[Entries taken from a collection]
== == ==
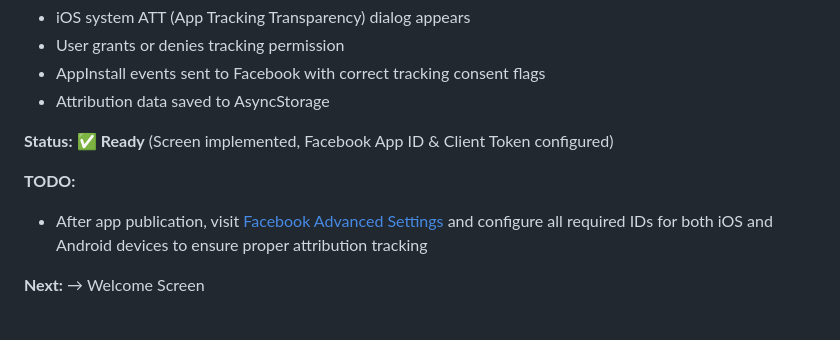
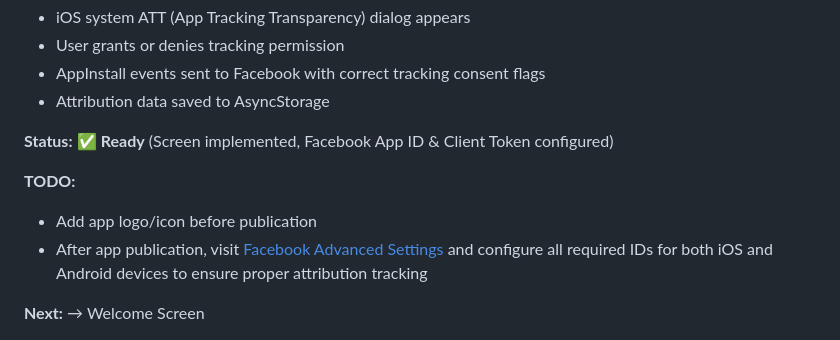
Before and after one commit to ozma-io/boss-app, a Markdown page: docs/user-flows/facebook-attribution-user-flow.md, the part around the change. Drawn GitHub-style.

Commit message:
docs: add TODO for app logo/icon in Facebook Attribution User Flow
- Included a note in the Facebook Attribution User Flow documentation to remind users to add the app logo/icon before publication, enhancing the completeness of the documentation.

```diff
--- a/docs/user-flows/facebook-attribution-user-flow.md
+++ b/docs/user-flows/facebook-attribution-user-flow.md
@@ -58,6 +58,7 @@ User installs app
 **Status:** ✅ **Ready** (Screen implemented, Facebook App ID & Client Token configured)
 
 **TODO:**
+- Add app logo/icon before publication
 - After app publication, visit [Facebook Advanced Settings](https://developers.facebook.com/apps/853405190716887/settings/advanced/?business_id=2178506568838763) and configure all required IDs for both iOS and Android devices to ensure proper attribution tracking
 
 **Next:** → Welcome Screen
```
== == ==
* [DESCRIPTION OF THE TASK]: Retype all of the entries exactly as written, leaving out any images.

* [REPLY TO THE TASK]:
Before and after one commit to ozma-io/boss-app, a Markdown page: docs/user-flows/facebook-attribution-user-flow.md, the part around the change. Drawn GitHub-style.

Commit message:
docs: add TODO for app logo/icon in Facebook Attribution User Flow
- Included a note in the Facebook Attribution User Flow documentation to remind users to add the app logo/icon before publication, enhancing the completeness of the documentation.

```diff
--- a/docs/user-flows/facebook-attribution-user-flow.md
+++ b/docs/user-flows/facebook-attribution-user-flow.md
@@ -58,6 +58,7 @@ User installs app
 **Status:** ✅ **Ready** (Screen implemented, Facebook App ID & Client Token configured)
 
 **TODO:**
+- Add app logo/icon before publication
 - After app publication, visit [Facebook Advanced Settings](https://developers.facebook.com/apps/853405190716887/settings/advanced/?business_id=2178506568838763) and configure all required IDs for both iOS and Android devices to ensure proper attribution tracking
 
 **Next:** → Welcome Screen
```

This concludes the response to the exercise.